[[ Supplied material open ]]

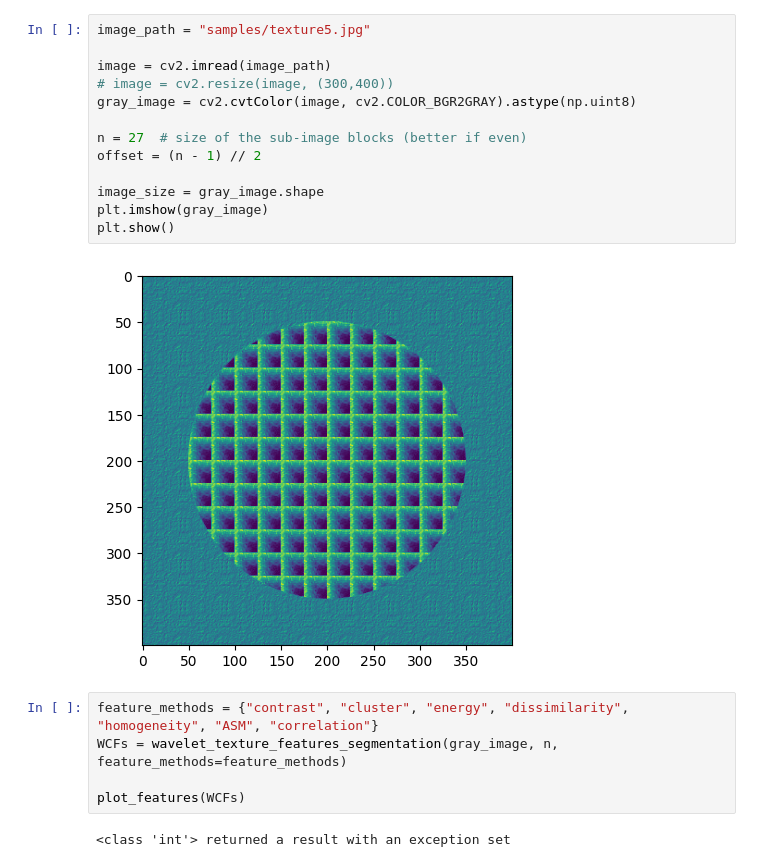
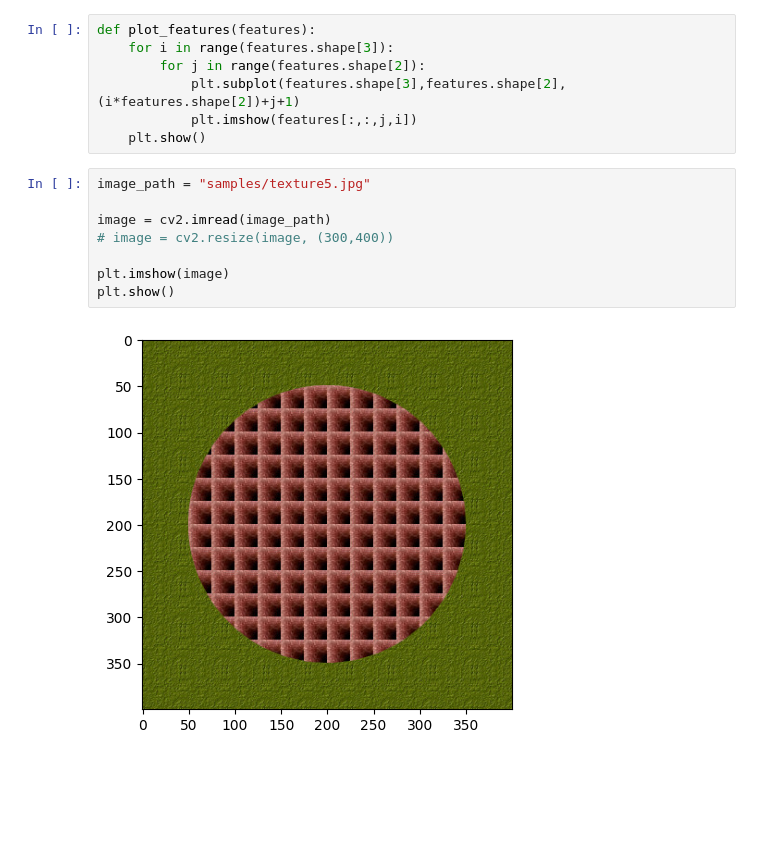
Before and after one commit to HuysArthur/texture-features-as-optimization-for-unsupervised-image-segmentation, a Jupyter notebook: texture-segmentation.ipynb, the cells around one changed output. Cells and saved outputs as stored; diff of their text form; blank space fills up the shorter version.

```diff
--- a/texture-segmentation.ipynb
+++ b/texture-segmentation.ipynb
@@ -43,22 +9,17 @@ def create_gaussian_disk(radius, sigma):
+# %%
+def plot_features(features):
+    for i in range(features.shape[3]):
+        for j in range(features.shape[2]):
+            plt.subplot(features.shape[3],features.shape[2],(i*features.shape[2])+j+1)
+            plt.imshow(features[:,:,j,i])
+    plt.show()
 # %%
 image_path = "samples/texture5.jpg"
 
 image = cv2.imread(image_path)
 # image = cv2.resize(image, (300,400))
-gray_image = cv2.cvtColor(image, cv2.COLOR_BGR2GRAY).astype(np.uint8)
 
-n = 27  # size of the sub-image blocks (better if even)
-offset = (n - 1) // 2
-
-image_size = gray_image.shape
-plt.imshow(gray_image)
+plt.imshow(image)
 plt.show()
 # %% [output]
-[figure, old version]
+[figure, new version]
-# %%
-feature_methods = {"contrast", "cluster", "energy", "dissimilarity", "homogeneity", "ASM", "correlation"}
-WCFs = wavelet_texture_features_segmentation(gray_image, n, feature_methods=feature_methods)
-
-plot_features(WCFs)
-# %% [output]
-<class 'int'> returned a result with an exception set
```
Also changed, not shown: parts of 20 cells of this notebook, 4 other files.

[[ Supplied material closed ]]

▶ _Requirement_: Each record above, in full: return it exactly, pictures excluded.

▶ _Result of this task_:
Before and after one commit to HuysArthur/texture-features-as-optimization-for-unsupervised-image-segmentation, a Jupyter notebook: texture-segmentation.ipynb, the cells around one changed output. Cells and saved outputs as stored; diff of their text form; blank space fills up the shorter version.

```diff
--- a/texture-segmentation.ipynb
+++ b/texture-segmentation.ipynb
@@ -43,22 +9,17 @@ def create_gaussian_disk(radius, sigma):
+# %%
+def plot_features(features):
+    for i in range(features.shape[3]):
+        for j in range(features.shape[2]):
+            plt.subplot(features.shape[3],features.shape[2],(i*features.shape[2])+j+1)
+            plt.imshow(features[:,:,j,i])
+    plt.show()
 # %%
 image_path = "samples/texture5.jpg"
 
 image = cv2.imread(image_path)
 # image = cv2.resize(image, (300,400))
-gray_image = cv2.cvtColor(image, cv2.COLOR_BGR2GRAY).astype(np.uint8)
 
-n = 27  # size of the sub-image blocks (better if even)
-offset = (n - 1) // 2
-
-image_size = gray_image.shape
-plt.imshow(gray_image)
+plt.imshow(image)
 plt.show()
 # %% [output]
-[figure, old version]
+[figure, new version]
-# %%
-feature_methods = {"contrast", "cluster", "energy", "dissimilarity", "homogeneity", "ASM", "correlation"}
-WCFs = wavelet_texture_features_segmentation(gray_image, n, feature_methods=feature_methods)
-
-plot_features(WCFs)
-# %% [output]
-<class 'int'> returned a result with an exception set
```
Also changed, not shown: parts of 20 cells of this notebook, 4 other files.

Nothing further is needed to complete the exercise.